In last week’s article, the community was informed that on April 4, people will have the opportunity to vote in favor of passing a referendum to address a number of needs brought forth by the Building Committee. One of those needs is that of an activity center.

An activity center would help resolve many of the complaints from parents, etc. in regards to seating during concerts. The concerts present a problem due to the lack of seating available. Since the seating is not tiered, people are forced to look over or between the people sitting in front of them if they want to see their child perform. With only two tiers (levels) that can be used, the school is limited on the number of chairs that can be set up for a performance. Even with two performances being offered for the elementary concerts, the second performance at night is so full that many people end up standing in the back due to a lack of space.

The activity center would also allow for earlier practices for the elementary students in basketball and volleyball. There are nights when these students are not done practicing until 8:30 – 9:00 P.M. The reason for the late practice stems from the middle school either practicing or playing a game in the elementary gym on those nights.

Another key component of the activity center would be the availability to be used by the community for meetings. The plan calls for a meeting room and restrooms within the facility. By providing restrooms, people using this area do not need to go into other parts of the school. The meeting room would be accessible during the day and could be reserved in advance.




District Superintendent - John Humphries - - 715-669-5401 ext. 2020

High School Principal - William Hass - - 715-669-5401 ext. 2010

Middle / Elementary Principal - Tyler Nelson - - 715-669-5548 ext. 1090

Board of Education:
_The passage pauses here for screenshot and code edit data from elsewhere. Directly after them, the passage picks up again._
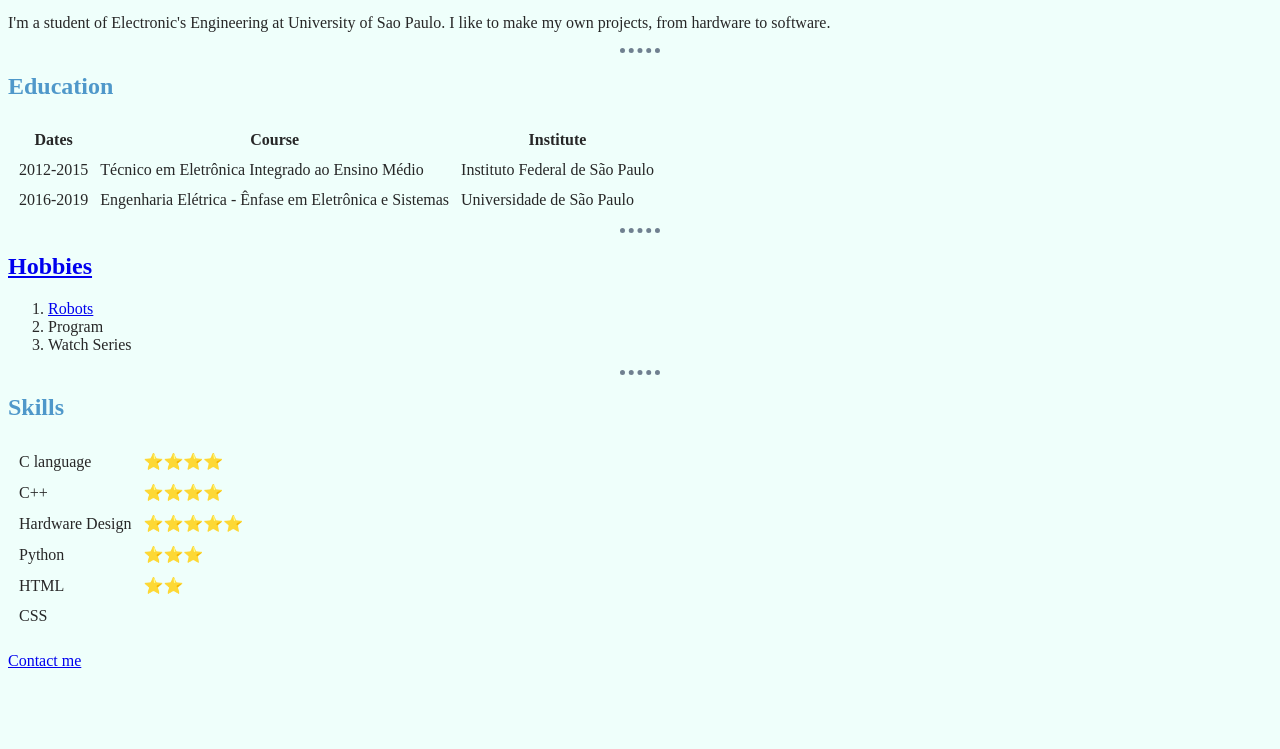
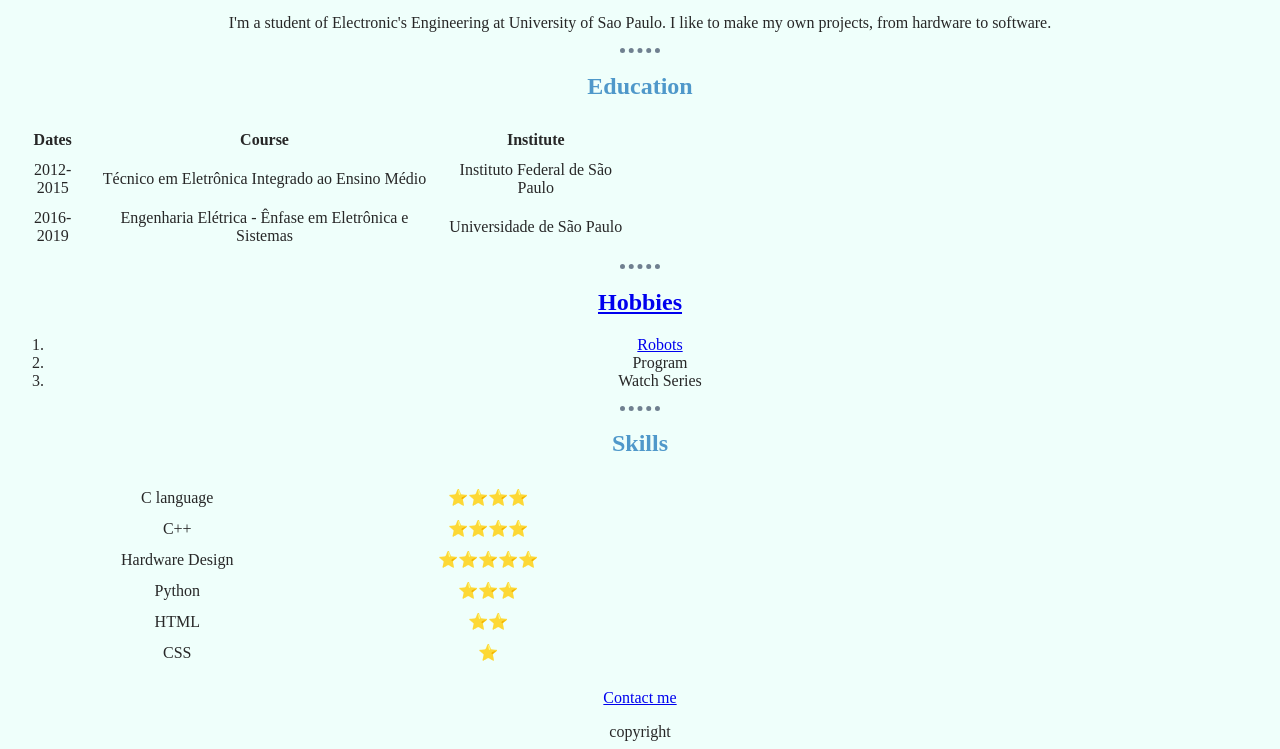
Before and after one commit to IsaBologna/CV, a plain HTML site: page index.html in a window 1280 px wide. Shown: the part 320-1069 px from the top of the page. Before the commit the page ends 1006 px from the top, so only its background shows below. Drawn offline with Linux system fonts and the light colour scheme.

Commit message:
Include CSS skills

```diff
--- a/css/styles.css
+++ b/css/styles.css
@@ -1,15 +1,19 @@
-h1{
+h1 {
     color: #50d890;
 }
-h2{
+
+h2 {
     color: #4f98ca;
 }
-h3{
+
+h3 {
     color: #4f98ca;
 }
+
 body {
     background-color: #effffb;
     color: #272727;
+    text-align: center;
 }
 
 hr {
@@ -24,3 +28,7 @@ hr {
     border-top-width: 5px;
     width: 40px;
 }
+table {
+width: 50%;
+    margin: initial;
+}
--- a/index.html
+++ b/index.html
@@ -75,7 +75,7 @@
       </tr>
       <tr>
         <td>CSS</td>
-        <td></td>
+        <td>⭐</td>
       </tr>
     </tbody>
   </table>
@@ -83,6 +83,8 @@
 <p>
   <a href="contact-me.html">Contact me</a>
 </p>
+
+<footer>copyright</footer>
 </body>
 
 </html>
```
Also changed, not shown: 1 other file.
President - Marie Karaba -

Vice President - David Burke -

Clerk - Jeanette Kodl -

Treasurer - Brenda Henke -

Board Member - Ty Schneider -